In business and in our personal lives, we are beset with surveys. “Fill out our survey and
receive a chance to win a free iPOD.” “Please complete our survey and receive a $5 coffee card for Starbucks.” “We hope you enjoyed your stay, please complete this survey and drop it off at the front desk when you check out.” “We’re sorry that you’ve asked to cancel your account — would you mind if we ask you a few questions about your customer experience?”
In 99% of these surveys, the questions are developed by the business or by a business consultant to align neatly with the business organization chart. For a restaurant, there are questions about the waitstaff, the food, the restrooms, etc. For a telephone company, there are questions about the customer service, sales, marketing, operations, and billing functions. For an airline, it’s about the website, check-in, inflight service, and luggage handling. These questions are about what you want to know as the business owner and what you want your customers to comment on. Most of the questions are not about what your customers want to tell you about their experience with your business. A response to one question also doesn’t convey the relative importance of that feature or service compared to others in the customer’s universe.
Again, 99% of business surveys are so long that customers don’t really think much about their responses. They just hurry through so they can preserve their chance of winning the prize. If there are comment boxes, the customers don’t use them because they feel that they’ve already traded enough of their time for the cup of Starbucks or the chance for the iPod.
Comment boxes are also disfavored in surveys because they are messy to analyze. It’s much easier to compute means and standard deviations and confidence intervals if there are 10 point scales associated with each question. However, these surveys provide no opportunity for a customer to really tell you what he or she liked best or most disliked about your business. By making surveys easy to analyze, we tend to filter out vital information about what’s most important to our customers, because we leave them no real opportunity to express themselves. These surveys convey that we are asking our customers to comment on areas that are important to us, rather than the issues that are important to our customers.
Think about asking what you can do for your customers in your next survey. Let them tell you what they want you to know rather than what you want to know. Try dramatically shortening your surveys and for the few remaining questions, try replacing the 10-point scales with comment boxes. You’ll find that your response rates will increase and you’ll also develop a better understanding of what’s really important to your customers.
Comment boxes also give you an opportunity to strengthen your relationships with your customers.
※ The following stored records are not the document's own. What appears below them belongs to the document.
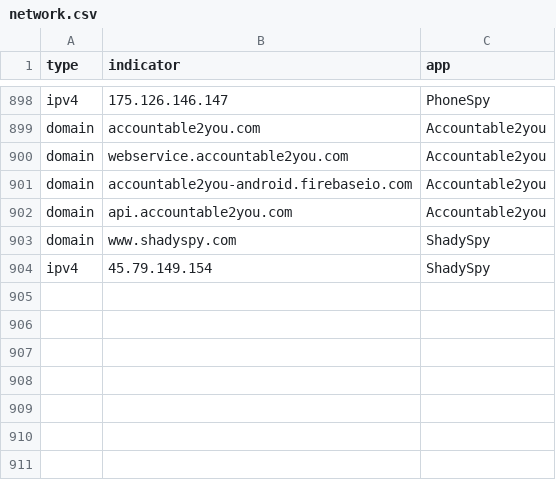
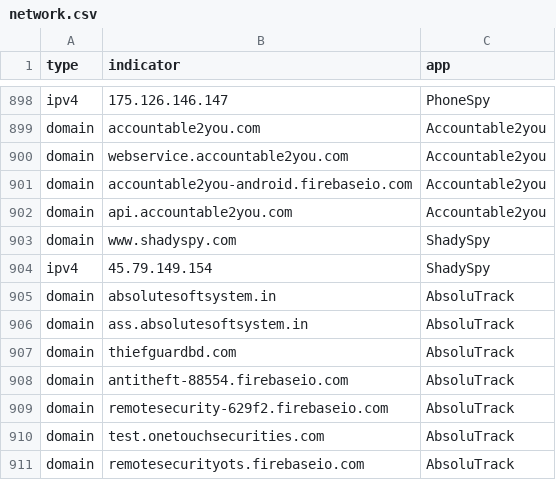
Before and after one commit to AssoEchap/stalkerware-indicators, a CSV file: generated/network.csv, drawn as a sheet; only a part is shown, gaps mark what is left out.

Commit message:
Updating generated indicator files and README

```diff
--- a/generated/network.csv
+++ b/generated/network.csv
@@ -904 +904,8 @@ domain,www.shadyspy.com,ShadySpy
 ipv4,45.79.149.154,ShadySpy
+domain,absolutesoftsystem.in,AbsoluTrack
+domain,ass.absolutesoftsystem.in,AbsoluTrack
+domain,thiefguardbd.com,AbsoluTrack
+domain,antitheft-88554.firebaseio.com,AbsoluTrack
+domain,remotesecurity-629f2.firebaseio.com,AbsoluTrack
+domain,test.onetouchsecurities.com,AbsoluTrack
+domain,remotesecurityots.firebaseio.com,AbsoluTrack
```
Also changed, not shown: 6 other files.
Call to thank your customers for responding to your surveys and ask them questions about their comments. They’ll know that you’re interested in their feedback and they’ll respect you all the more for that.
Need assistance promoting feedback from your customers? Rust Reviews can help!